Next in a series on romantic literature, this poem Ozymandias by Percy Bysshe Shelley is a classic. Published in 1818, it is one of Shelley’s most famous works.
The romantic poets were lovers of antiquities and their writings dwelt on themes such as fate and the supremacy of nature over human efforts.
I met a traveller from an antique land
Who said: “Two vast and trunkless legs of stone
Stand in the desert. Near them, on the sand,
Half sunk, a shattered visage lies, whose frown,
And wrinkled lip, and sneer of cold command,
Tell that its sculptor well those passions read
Which yet survive, stamped on these lifeless things,
The hand that mocked them and the heart that fed:
And on the pedestal these words appear:
‘My name is Ozymandias, king of kings:
Look on my works, ye Mighty, and despair!’
Nothing beside remains. Round the decay
Of that colossal wreck, boundless and bare
The lone and level sands stretch far away.
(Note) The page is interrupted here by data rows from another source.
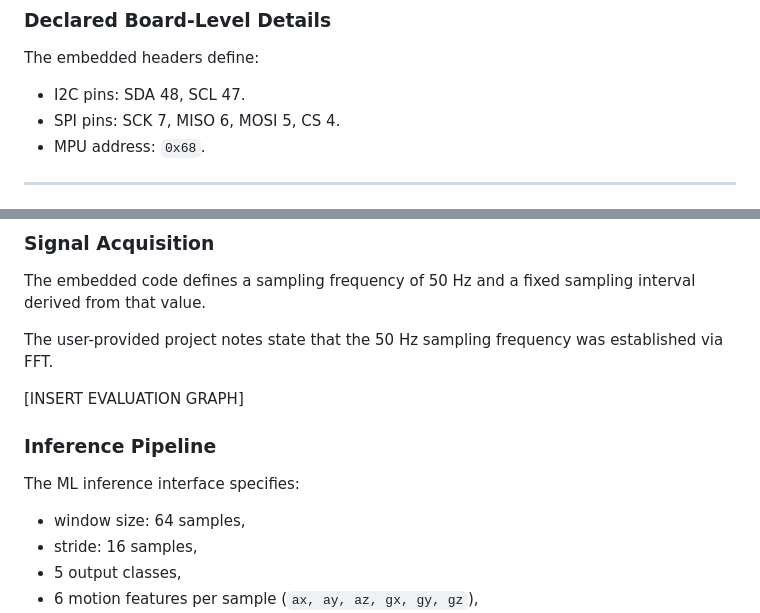
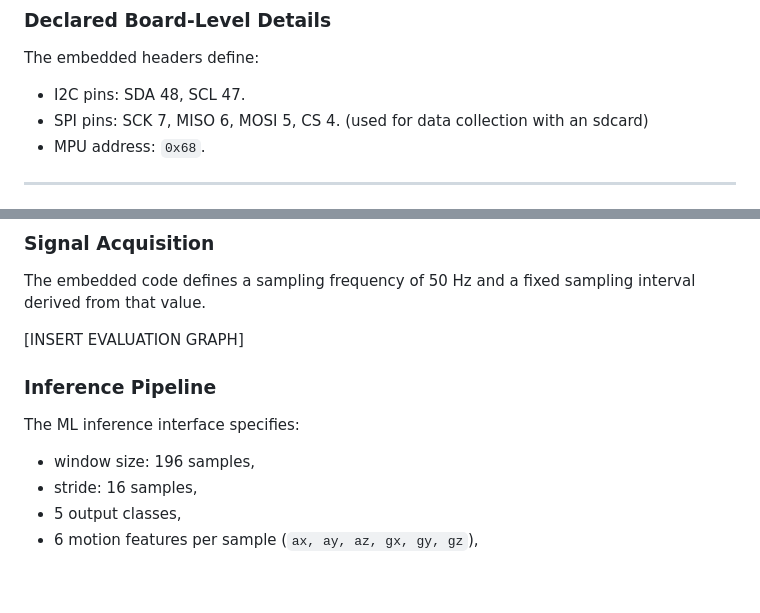
Before and after one commit to tizianocoluzzi/TrustMyBike, a Markdown page: README.md, 2 parts joined by grey strips. GitHub-like rendering; blank space fills up the shorter version.

```diff
--- a/README.md
+++ b/README.md
@@ -129,7 +122,7 @@ The board-side project is configured for `heltec_wifi_lora_32_V3` in PlatformIO,
 The embedded headers define:
 
 - I2C pins: SDA 48, SCL 47.
-- SPI pins: SCK 7, MISO 6, MOSI 5, CS 4.
+- SPI pins: SCK 7, MISO 6, MOSI 5, CS 4. (used for data collection with an sdcard)
 - MPU address: `0x68`.
 
 ---
@@ -208,7 +201,6 @@ These labels are part of the application UI and should be treated as the current
 
 The embedded code defines a sampling frequency of 50 Hz and a fixed sampling interval derived from that value.
 
-The user-provided project notes state that the 50 Hz sampling frequency was established via FFT.
 
 [INSERT EVALUATION GRAPH]
 
@@ -216,7 +208,7 @@ The user-provided project notes state that the 50 Hz sampling frequency was esta
 
 The ML inference interface specifies:
 
-- window size: 64 samples,
+- window size: 196 samples,
 - stride: 16 samples,
 - 5 output classes,
 - 6 motion features per sample (`ax, ay, az, gx, gy, gz`),
```
Also changed, not shown: other parts of README.md (+10 -19 lines).
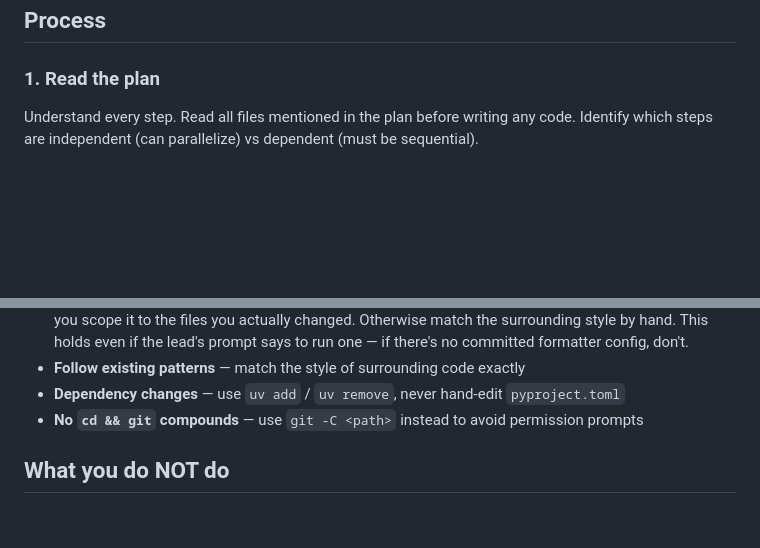
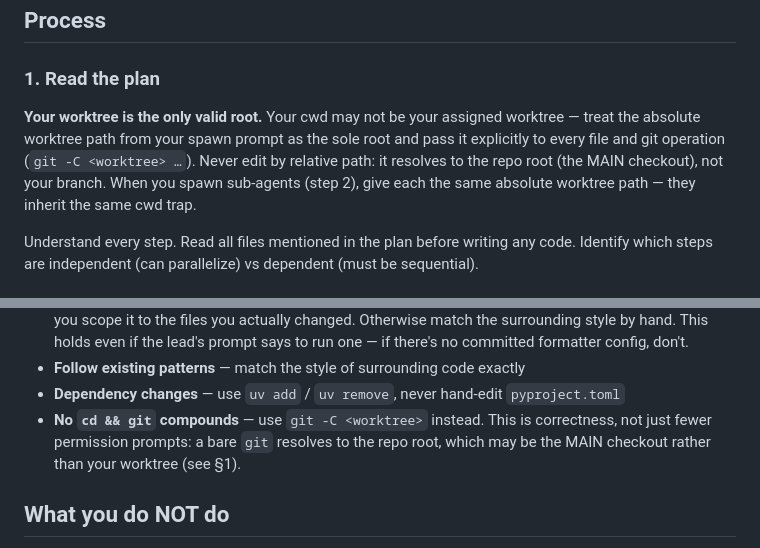
Before and after one commit to andres-ortizl/specdex, a Markdown page: skill/agents/dex-coder.md, 2 parts joined by grey strips. GitHub-like rendering; blank space fills up the shorter version.

Commit message:
fix(skill): pin absolute worktree path in agent spawn prompts
Curator pass over ~/.spec surfaced a 3-spec cross-spec cluster: spawned
teammates (and the sub-agents the coder spawns) inherit cwd = repo root,
so relative-path edits silently land on the MAIN checkout instead of the
branch worktree. Make the worktree path mandatory in both spawn prompts,
have the coder propagate it to its sub-agents, and reframe the git -C rule
as a correctness guard rather than a permission-prompt nicety.

```diff
--- a/skill/agents/dex-coder.md
+++ b/skill/agents/dex-coder.md
@@ -11,6 +11,8 @@ You are the coder on a development team. You receive an approved plan and implem
 ## Process
 
 ### 1. Read the plan
+
+**Your worktree is the only valid root.** Your cwd may not be your assigned worktree — treat the absolute worktree path from your spawn prompt as the sole root and pass it explicitly to every file and git operation (`git -C <worktree> …`). Never edit by relative path: it resolves to the repo root (the MAIN checkout), not your branch. When you spawn sub-agents (step 2), give each the same absolute worktree path — they inherit the same cwd trap.
 
 Understand every step. Read all files mentioned in the plan before writing any code. Identify which steps are independent (can parallelize) vs dependent (must be sequential).
 
@@ -77,7 +79,7 @@ Non-negotiable. Violating these will cause review rejection:
 - **No repo-wide auto-formatters** — never run `cargo fmt`, `prettier`, `black`, `ruff format`, `gofmt`, etc. across the repo. They rewrite files outside your change set and bury the real diff in churn. Only run a formatter when the repo commits its config (`rustfmt.toml`, `.prettierrc`, `[tool.black]`, …) *and* you scope it to the files you actually changed. Otherwise match the surrounding style by hand. This holds even if the lead's prompt says to run one — if there's no committed formatter config, don't.
 - **Follow existing patterns** — match the style of surrounding code exactly
 - **Dependency changes** — use `uv add` / `uv remove`, never hand-edit `pyproject.toml`
-- **No `cd && git` compounds** — use `git -C <path>` instead to avoid permission prompts
+- **No `cd && git` compounds** — use `git -C <worktree>` instead. This is correctness, not just fewer permission prompts: a bare `git` resolves to the repo root, which may be the MAIN checkout rather than your worktree (see §1).
 
 ## What you do NOT do
 
```
Also changed, not shown: skill/SKILL.md (+4 -0 lines).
Written a year after the British Museum acquired a fragment of the statue of Rameses II from the 13th century BC. The poem explores the nature of the impermanence of even the greatest of civilizations; even their legacies fade into obscurity and oblivion.